Adam D. Weinberg, the Director of the Whitney Museum of American Art, at the opening of its downtown main location in 2015. (Ken Kurson)

In late November, a gathering of migrants at the US-Mexico border led to the tear-gassing of some of the participants. Some activists considered this a human rights violation, and reporters began to dig into the origin of this particular tear-gas. It turns out to have been made by Safariland LLC, a holster and body-armor company led by Warren B. Kanders.

What makes this an art world story is that Kanders is also the vice chairman of the Whitney Museum. On November 27, Jasmine Weber published an expose in HyperAllergic detailing the uncomfortable juxtaposition between an art museum that has made a name for itself as the most woke and socially active and a major donor and officer who is involved in the production of an instrument that has been used to put down protests not only at the Mexican border but has also been put to use by police in American hotspots like Oakland, Baltimore and Ferguson, Missouri. Major protests arose at the Whitney, with demonstrators calling on Kanders to resign or be dismissed. According to Forbes, a letter signed by 95 Whitney employees said “they did not feel comfortable working for the museum as long as a defense contractor like Kanders served on the museum’s board.”


Yesterday, the WNYC program “All of It” did a segment on the controversy and the protests at the Whitney that ensued. 

The show’s guest-host Charlie Herman welcomed Weber and Hyperallergic’s editor-in-chief and co-founder, Hrag Vartanian, to discuss the story’s resonance in light of the controversy that lately seems to have engulfed an increasing number of venerable art institutions, including The Guggenheim and The Metropolitan Museum of Art. Yesterday’s broadcast is another step into the mainstream by an increasingly strong movement that calls for the scrutiny of the relationship between the donors and the museums.

The topic of “artwashing”— the buying of the art world’s imprimatur to give a virtuous sheen to the dubious activities of a donor’s day job—has emerged as a flashpoint around the art world. In fact, Kanders’ response to the letter requesting his resignation seeks to bolster his progressive credentials: “My involvement with the Whitney also reflects my personal values around diversity, inclusion, access and equality. In fact, just last month, I co-organized a series of exhibitions, installations and public programs at Brown University entitled ‘On Protest, Art & Activism.'”

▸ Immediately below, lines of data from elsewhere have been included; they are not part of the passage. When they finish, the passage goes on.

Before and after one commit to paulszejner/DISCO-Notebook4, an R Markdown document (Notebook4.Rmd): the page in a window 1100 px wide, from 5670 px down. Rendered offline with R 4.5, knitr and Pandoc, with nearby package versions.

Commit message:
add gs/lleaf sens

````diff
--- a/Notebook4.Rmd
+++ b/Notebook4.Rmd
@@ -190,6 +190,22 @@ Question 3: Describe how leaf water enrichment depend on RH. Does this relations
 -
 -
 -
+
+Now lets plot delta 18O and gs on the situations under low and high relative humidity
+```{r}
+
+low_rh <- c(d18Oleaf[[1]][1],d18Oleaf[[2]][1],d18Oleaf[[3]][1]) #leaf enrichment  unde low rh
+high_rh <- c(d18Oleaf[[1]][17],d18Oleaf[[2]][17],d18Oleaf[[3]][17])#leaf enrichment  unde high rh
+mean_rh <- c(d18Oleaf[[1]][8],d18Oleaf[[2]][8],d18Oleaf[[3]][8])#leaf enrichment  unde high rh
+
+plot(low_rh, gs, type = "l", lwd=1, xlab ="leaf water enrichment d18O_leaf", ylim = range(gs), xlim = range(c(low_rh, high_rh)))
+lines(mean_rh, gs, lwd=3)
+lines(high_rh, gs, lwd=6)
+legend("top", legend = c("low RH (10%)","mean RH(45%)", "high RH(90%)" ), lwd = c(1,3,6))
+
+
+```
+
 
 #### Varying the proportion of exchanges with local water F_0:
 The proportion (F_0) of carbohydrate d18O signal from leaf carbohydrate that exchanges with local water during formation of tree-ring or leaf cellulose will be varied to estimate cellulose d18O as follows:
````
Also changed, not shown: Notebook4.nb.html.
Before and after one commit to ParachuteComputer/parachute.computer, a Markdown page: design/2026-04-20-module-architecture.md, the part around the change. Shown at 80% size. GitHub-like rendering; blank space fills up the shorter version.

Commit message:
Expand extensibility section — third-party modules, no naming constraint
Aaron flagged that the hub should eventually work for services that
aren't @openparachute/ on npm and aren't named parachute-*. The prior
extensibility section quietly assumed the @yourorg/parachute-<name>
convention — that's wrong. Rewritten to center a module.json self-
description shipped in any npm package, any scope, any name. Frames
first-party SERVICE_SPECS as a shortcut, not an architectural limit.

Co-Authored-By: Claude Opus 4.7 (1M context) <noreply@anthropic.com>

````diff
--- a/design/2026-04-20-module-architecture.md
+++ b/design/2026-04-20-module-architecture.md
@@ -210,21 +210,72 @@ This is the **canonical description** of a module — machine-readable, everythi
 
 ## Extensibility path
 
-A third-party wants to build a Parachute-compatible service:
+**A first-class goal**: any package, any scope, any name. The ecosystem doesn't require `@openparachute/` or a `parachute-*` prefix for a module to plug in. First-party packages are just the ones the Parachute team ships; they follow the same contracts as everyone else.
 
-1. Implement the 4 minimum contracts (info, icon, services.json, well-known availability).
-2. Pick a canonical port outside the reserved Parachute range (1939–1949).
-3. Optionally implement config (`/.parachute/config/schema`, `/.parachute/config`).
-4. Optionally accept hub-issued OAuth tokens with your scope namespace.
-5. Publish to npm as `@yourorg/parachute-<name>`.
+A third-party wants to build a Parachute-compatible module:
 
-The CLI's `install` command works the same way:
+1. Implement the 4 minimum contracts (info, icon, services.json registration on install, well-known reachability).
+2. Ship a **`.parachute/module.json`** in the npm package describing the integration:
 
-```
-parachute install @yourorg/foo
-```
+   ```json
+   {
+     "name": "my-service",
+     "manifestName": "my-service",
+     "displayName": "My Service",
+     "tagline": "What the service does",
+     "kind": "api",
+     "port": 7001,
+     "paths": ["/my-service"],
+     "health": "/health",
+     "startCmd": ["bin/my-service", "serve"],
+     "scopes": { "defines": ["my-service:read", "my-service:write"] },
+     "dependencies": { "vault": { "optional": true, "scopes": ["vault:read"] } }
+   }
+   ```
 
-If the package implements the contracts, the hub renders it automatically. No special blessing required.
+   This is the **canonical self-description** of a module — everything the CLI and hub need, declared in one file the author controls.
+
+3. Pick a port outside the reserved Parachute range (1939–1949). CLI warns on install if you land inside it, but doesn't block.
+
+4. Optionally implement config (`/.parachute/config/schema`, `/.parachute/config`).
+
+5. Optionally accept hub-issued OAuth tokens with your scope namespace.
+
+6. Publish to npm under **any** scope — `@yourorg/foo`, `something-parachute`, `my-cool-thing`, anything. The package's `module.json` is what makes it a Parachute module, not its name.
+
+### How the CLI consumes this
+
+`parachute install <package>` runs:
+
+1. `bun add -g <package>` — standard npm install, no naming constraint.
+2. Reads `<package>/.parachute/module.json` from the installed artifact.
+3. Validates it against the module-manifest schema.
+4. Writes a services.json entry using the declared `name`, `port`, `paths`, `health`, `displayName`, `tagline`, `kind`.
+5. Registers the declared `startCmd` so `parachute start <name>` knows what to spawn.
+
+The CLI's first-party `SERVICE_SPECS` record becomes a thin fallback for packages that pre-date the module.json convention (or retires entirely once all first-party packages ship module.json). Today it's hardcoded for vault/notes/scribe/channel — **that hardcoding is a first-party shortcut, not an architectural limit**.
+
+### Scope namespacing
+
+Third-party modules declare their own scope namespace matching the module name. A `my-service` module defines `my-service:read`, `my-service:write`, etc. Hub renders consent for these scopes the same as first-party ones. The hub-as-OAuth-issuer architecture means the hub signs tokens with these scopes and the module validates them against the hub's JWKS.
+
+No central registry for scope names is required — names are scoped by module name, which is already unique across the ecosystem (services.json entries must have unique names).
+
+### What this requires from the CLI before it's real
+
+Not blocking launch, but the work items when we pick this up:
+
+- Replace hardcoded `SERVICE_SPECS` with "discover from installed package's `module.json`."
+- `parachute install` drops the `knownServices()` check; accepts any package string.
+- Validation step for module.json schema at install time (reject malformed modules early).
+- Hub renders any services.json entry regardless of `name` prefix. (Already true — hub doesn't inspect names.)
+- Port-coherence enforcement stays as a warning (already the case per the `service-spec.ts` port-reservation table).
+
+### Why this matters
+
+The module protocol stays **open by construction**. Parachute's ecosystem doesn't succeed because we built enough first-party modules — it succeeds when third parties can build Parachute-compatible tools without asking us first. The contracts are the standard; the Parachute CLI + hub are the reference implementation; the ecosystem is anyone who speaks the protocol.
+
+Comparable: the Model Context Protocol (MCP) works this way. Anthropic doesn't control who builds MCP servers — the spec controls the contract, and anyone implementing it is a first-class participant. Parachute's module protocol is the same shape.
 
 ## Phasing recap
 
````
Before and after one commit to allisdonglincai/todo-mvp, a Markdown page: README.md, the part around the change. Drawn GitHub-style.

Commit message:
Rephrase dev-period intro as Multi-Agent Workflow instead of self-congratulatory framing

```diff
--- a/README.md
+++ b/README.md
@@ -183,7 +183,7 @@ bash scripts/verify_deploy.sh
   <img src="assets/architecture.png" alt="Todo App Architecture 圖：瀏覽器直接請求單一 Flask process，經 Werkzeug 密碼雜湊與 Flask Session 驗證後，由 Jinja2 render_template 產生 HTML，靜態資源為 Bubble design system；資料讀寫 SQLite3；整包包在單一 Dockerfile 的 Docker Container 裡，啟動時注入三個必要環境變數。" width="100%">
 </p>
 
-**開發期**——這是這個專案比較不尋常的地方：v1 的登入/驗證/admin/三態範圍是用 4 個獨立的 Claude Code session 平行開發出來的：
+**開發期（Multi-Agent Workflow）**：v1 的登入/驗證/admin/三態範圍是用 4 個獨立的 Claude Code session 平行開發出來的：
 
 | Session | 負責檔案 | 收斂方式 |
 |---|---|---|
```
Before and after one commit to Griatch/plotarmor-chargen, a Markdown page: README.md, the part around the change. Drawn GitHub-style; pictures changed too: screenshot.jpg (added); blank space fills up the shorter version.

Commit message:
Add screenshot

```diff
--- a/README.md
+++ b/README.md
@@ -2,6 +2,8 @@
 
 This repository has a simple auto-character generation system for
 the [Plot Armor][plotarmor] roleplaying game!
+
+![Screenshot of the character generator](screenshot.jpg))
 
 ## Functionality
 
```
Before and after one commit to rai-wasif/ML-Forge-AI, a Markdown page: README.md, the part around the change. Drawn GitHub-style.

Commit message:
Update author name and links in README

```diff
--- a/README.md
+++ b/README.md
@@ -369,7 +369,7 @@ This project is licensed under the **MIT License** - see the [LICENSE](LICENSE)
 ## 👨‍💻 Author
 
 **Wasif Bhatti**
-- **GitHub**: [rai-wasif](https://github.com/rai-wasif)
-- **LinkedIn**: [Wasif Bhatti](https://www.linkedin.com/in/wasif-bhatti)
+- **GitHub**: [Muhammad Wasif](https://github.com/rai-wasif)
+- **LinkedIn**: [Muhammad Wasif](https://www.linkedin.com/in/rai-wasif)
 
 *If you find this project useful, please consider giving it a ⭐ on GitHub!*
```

Kanders criticized the Whitney staffers for failing to seek his perspective before publishing their letter. The Fine Art Globe has reached out to Kanders for comment but he has not responded to our requests.

Kanders, a patron of the arts, is also a significant supporter of the Andy Warhol show, which is currently on view at the museum. With the Whitney Biennial set to open on May 17, expect this issue to continue to gather momentum.